Ships operating in waves are continuously subjected to varying loads from waves. As a result of these loads the ship undergoes rigid body motions and deformations. The latter can be subdivided into two types, a quasi-static and a dynamic response. Two dynamic responses that are of interest for ships are springing and whipping. Springing is the steady-state resonant vibration of a flexural mode due to continuous wave loading. Whipping is the transient elastic vibration of the ship hull girder caused for example by slamming. Springing has an important contribution to increased lifetime consumption, whereas for assessment of ultimate stresses whipping is more important. One of the major uncertainties when examining global flexural response is the amount of damping to be incorporated. Because springing is a resonance phenomenon, damping is especially important. In this paper Operational Modal Analysis is used to retrieve damping from in-service measurements and is tested for a heavily instrumented frigate type vessel. The aim of this paper is both to explain and discuss the methodology and to provide typical damping parameters which are needed in the assessment of whipping and springing. The paper also shows sensitivity of frequency and damping of the flexural modes to selected operational parameters.
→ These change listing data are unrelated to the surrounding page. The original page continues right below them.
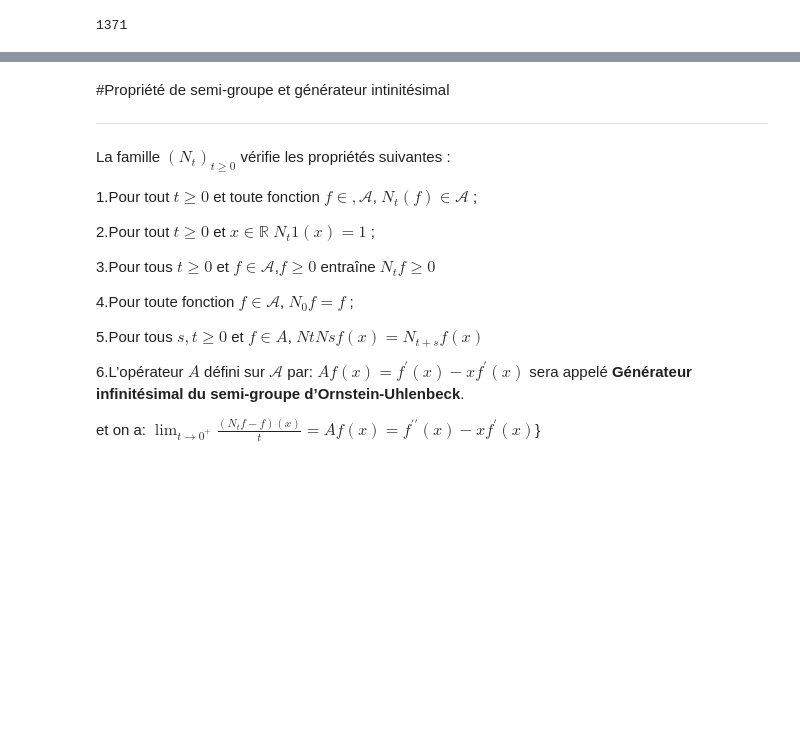
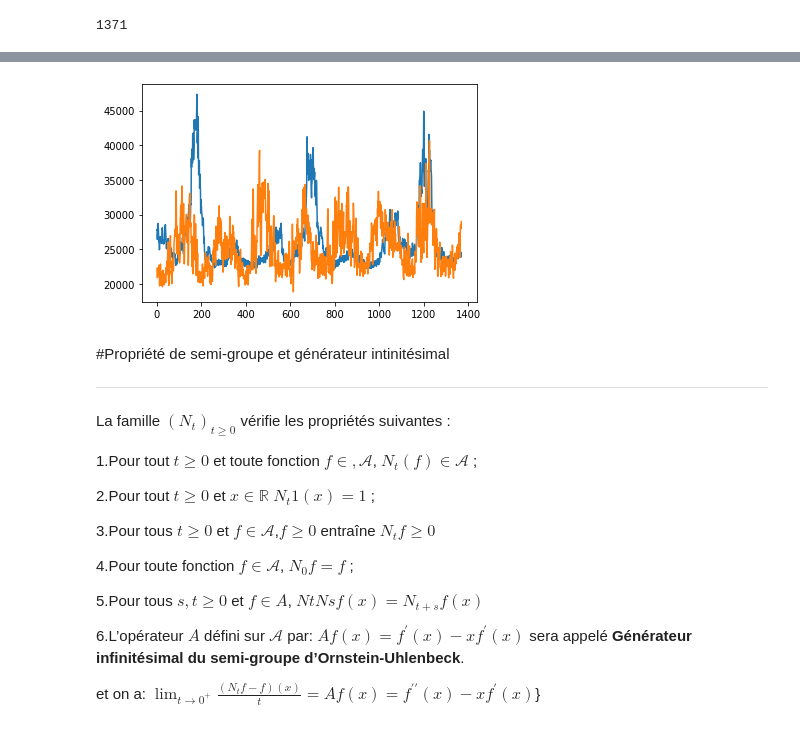
Before and after one commit to EssaddekOthmane/Ornstein-Uhlenbeck-process, a Jupyter notebook: Ornstein_Uhlenbeck.ipynb, the cells around one changed output, grey strips where cells are left out. Drawn from its saved outputs; the diff is of its cells as text; code cells hidden in the pictures; blank space fills up the shorter version.

```diff
--- a/Ornstein_Uhlenbeck.ipynb
+++ b/Ornstein_Uhlenbeck.ipynb
@@ -451,3 +447,9 @@ line1+line2
+# %%
+plt.plot(test["estim"])
+plt.plot(test["PJM_Load_MW"])
+plt.show()
+# %% [output]
+[figure, added]
 # %% [markdown]
 #Propriété de semi-groupe et générateur intinitésimal
 *********************************
```
Also changed, not shown: parts of 1 cell of this notebook.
The research in this paper is restricted to the two node vertical bending mode. Acceleration data is most commonly used to derive mode shapes. For the present application, however, accelerations and strains were combined. In order to obtain useful results stringent filtering on mode shape, frequency, damping and stationarity of operating conditions should be applied. Operating in confined waters also has a noticeable effect. Variations in the observed natural frequency can be as large as 10%. These variations must be related to mass variations. At average operating speeds in moderate environmental conditions, the damping of the two node bending mode is around 0.6 to 1%. However, analysis presented in this paper have indicated that damping is related to speed and wave height. Specifically, the damping in 26 knots increases to 2.5% from the 1% at 15 knots. In beam sea conditions, an increase in damping from 0.7% to 1.2% was found in wave heights ranging from 1 to 2 m. This indicates that when studying extreme conditions different damping ratios are applicable compared to intermediate conditions.
waves, impacts and hydrostructuralmeasurements and controlhydrostructuralmonitoring